Type each record below again, with the same words.

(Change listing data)
○ ○ ○ ○ ○
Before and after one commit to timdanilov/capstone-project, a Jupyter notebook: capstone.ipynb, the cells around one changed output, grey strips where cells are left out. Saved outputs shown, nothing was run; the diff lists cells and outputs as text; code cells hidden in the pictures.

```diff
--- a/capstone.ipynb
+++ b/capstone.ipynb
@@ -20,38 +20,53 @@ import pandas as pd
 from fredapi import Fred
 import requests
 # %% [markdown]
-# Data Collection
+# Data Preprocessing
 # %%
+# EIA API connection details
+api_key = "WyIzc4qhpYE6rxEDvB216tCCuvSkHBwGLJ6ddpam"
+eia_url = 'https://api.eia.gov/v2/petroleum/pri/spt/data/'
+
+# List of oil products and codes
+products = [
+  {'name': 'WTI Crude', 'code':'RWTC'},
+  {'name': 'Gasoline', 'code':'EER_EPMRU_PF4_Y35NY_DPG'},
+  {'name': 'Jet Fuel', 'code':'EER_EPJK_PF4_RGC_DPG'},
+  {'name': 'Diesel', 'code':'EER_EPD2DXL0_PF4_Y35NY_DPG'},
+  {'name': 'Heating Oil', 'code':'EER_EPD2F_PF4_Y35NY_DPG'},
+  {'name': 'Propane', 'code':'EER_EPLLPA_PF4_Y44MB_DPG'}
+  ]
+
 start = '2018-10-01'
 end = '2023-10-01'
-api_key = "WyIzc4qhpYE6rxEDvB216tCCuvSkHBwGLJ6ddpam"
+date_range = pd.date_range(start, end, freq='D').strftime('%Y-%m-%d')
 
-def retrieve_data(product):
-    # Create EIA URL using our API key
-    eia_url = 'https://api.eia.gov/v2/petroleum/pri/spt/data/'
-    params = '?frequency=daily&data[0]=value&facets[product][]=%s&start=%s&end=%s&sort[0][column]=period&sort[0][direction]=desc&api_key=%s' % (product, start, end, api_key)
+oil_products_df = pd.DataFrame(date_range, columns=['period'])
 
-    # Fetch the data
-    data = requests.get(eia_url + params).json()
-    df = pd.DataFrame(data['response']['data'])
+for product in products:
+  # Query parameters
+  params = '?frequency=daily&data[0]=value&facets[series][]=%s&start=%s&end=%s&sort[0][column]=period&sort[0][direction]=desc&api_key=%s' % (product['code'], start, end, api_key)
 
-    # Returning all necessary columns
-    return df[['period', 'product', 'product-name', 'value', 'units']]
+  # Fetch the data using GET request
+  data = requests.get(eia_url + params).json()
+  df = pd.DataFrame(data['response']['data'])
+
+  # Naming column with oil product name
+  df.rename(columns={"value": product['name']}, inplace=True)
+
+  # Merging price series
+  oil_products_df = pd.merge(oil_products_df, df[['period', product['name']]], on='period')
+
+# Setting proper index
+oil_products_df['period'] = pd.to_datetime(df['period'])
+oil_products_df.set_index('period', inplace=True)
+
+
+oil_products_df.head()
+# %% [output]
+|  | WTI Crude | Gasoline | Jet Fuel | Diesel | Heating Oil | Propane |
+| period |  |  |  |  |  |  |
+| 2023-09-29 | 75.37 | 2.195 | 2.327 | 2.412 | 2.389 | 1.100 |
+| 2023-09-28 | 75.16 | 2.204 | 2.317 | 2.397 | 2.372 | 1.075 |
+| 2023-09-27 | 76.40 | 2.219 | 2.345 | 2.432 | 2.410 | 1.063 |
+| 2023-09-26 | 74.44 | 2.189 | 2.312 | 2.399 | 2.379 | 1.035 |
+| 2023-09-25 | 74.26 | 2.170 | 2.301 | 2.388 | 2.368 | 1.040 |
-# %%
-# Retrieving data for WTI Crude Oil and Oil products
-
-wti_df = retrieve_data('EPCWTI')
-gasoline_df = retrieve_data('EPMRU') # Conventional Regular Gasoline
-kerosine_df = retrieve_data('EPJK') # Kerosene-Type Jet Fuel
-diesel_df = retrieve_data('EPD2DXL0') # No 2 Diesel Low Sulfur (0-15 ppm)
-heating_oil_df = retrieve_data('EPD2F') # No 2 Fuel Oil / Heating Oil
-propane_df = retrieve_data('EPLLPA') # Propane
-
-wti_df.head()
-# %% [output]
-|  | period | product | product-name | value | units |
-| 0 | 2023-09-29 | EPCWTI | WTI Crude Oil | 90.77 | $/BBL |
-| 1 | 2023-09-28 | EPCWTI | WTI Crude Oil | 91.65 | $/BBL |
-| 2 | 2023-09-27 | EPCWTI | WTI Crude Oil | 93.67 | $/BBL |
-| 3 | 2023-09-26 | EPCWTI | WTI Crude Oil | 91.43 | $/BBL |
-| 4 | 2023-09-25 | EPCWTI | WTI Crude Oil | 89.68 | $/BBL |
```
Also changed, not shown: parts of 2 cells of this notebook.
○ ○ ○ ○ ○
(TASK RESPONSE):
Before and after one commit to timdanilov/capstone-project, a Jupyter notebook: capstone.ipynb, the cells around one changed output, grey strips where cells are left out. Saved outputs shown, nothing was run; the diff lists cells and outputs as text; code cells hidden in the pictures.

```diff
--- a/capstone.ipynb
+++ b/capstone.ipynb
@@ -20,38 +20,53 @@ import pandas as pd
 from fredapi import Fred
 import requests
 # %% [markdown]
-# Data Collection
+# Data Preprocessing
 # %%
+# EIA API connection details
+api_key = "WyIzc4qhpYE6rxEDvB216tCCuvSkHBwGLJ6ddpam"
+eia_url = 'https://api.eia.gov/v2/petroleum/pri/spt/data/'
+
+# List of oil products and codes
+products = [
+  {'name': 'WTI Crude', 'code':'RWTC'},
+  {'name': 'Gasoline', 'code':'EER_EPMRU_PF4_Y35NY_DPG'},
+  {'name': 'Jet Fuel', 'code':'EER_EPJK_PF4_RGC_DPG'},
+  {'name': 'Diesel', 'code':'EER_EPD2DXL0_PF4_Y35NY_DPG'},
+  {'name': 'Heating Oil', 'code':'EER_EPD2F_PF4_Y35NY_DPG'},
+  {'name': 'Propane', 'code':'EER_EPLLPA_PF4_Y44MB_DPG'}
+  ]
+
 start = '2018-10-01'
 end = '2023-10-01'
-api_key = "WyIzc4qhpYE6rxEDvB216tCCuvSkHBwGLJ6ddpam"
+date_range = pd.date_range(start, end, freq='D').strftime('%Y-%m-%d')
 
-def retrieve_data(product):
-    # Create EIA URL using our API key
-    eia_url = 'https://api.eia.gov/v2/petroleum/pri/spt/data/'
-    params = '?frequency=daily&data[0]=value&facets[product][]=%s&start=%s&end=%s&sort[0][column]=period&sort[0][direction]=desc&api_key=%s' % (product, start, end, api_key)
+oil_products_df = pd.DataFrame(date_range, columns=['period'])
 
-    # Fetch the data
-    data = requests.get(eia_url + params).json()
-    df = pd.DataFrame(data['response']['data'])
+for product in products:
+  # Query parameters
+  params = '?frequency=daily&data[0]=value&facets[series][]=%s&start=%s&end=%s&sort[0][column]=period&sort[0][direction]=desc&api_key=%s' % (product['code'], start, end, api_key)
 
-    # Returning all necessary columns
-    return df[['period', 'product', 'product-name', 'value', 'units']]
+  # Fetch the data using GET request
+  data = requests.get(eia_url + params).json()
+  df = pd.DataFrame(data['response']['data'])
+
+  # Naming column with oil product name
+  df.rename(columns={"value": product['name']}, inplace=True)
+
+  # Merging price series
+  oil_products_df = pd.merge(oil_products_df, df[['period', product['name']]], on='period')
+
+# Setting proper index
+oil_products_df['period'] = pd.to_datetime(df['period'])
+oil_products_df.set_index('period', inplace=True)
+
+
+oil_products_df.head()
+# %% [output]
+|  | WTI Crude | Gasoline | Jet Fuel | Diesel | Heating Oil | Propane |
+| period |  |  |  |  |  |  |
+| 2023-09-29 | 75.37 | 2.195 | 2.327 | 2.412 | 2.389 | 1.100 |
+| 2023-09-28 | 75.16 | 2.204 | 2.317 | 2.397 | 2.372 | 1.075 |
+| 2023-09-27 | 76.40 | 2.219 | 2.345 | 2.432 | 2.410 | 1.063 |
+| 2023-09-26 | 74.44 | 2.189 | 2.312 | 2.399 | 2.379 | 1.035 |
+| 2023-09-25 | 74.26 | 2.170 | 2.301 | 2.388 | 2.368 | 1.040 |
-# %%
-# Retrieving data for WTI Crude Oil and Oil products
-
-wti_df = retrieve_data('EPCWTI')
-gasoline_df = retrieve_data('EPMRU') # Conventional Regular Gasoline
-kerosine_df = retrieve_data('EPJK') # Kerosene-Type Jet Fuel
-diesel_df = retrieve_data('EPD2DXL0') # No 2 Diesel Low Sulfur (0-15 ppm)
-heating_oil_df = retrieve_data('EPD2F') # No 2 Fuel Oil / Heating Oil
-propane_df = retrieve_data('EPLLPA') # Propane
-
-wti_df.head()
-# %% [output]
-|  | period | product | product-name | value | units |
-| 0 | 2023-09-29 | EPCWTI | WTI Crude Oil | 90.77 | $/BBL |
-| 1 | 2023-09-28 | EPCWTI | WTI Crude Oil | 91.65 | $/BBL |
-| 2 | 2023-09-27 | EPCWTI | WTI Crude Oil | 93.67 | $/BBL |
-| 3 | 2023-09-26 | EPCWTI | WTI Crude Oil | 91.43 | $/BBL |
-| 4 | 2023-09-25 | EPCWTI | WTI Crude Oil | 89.68 | $/BBL |
```
Also changed, not shown: parts of 2 cells of this notebook.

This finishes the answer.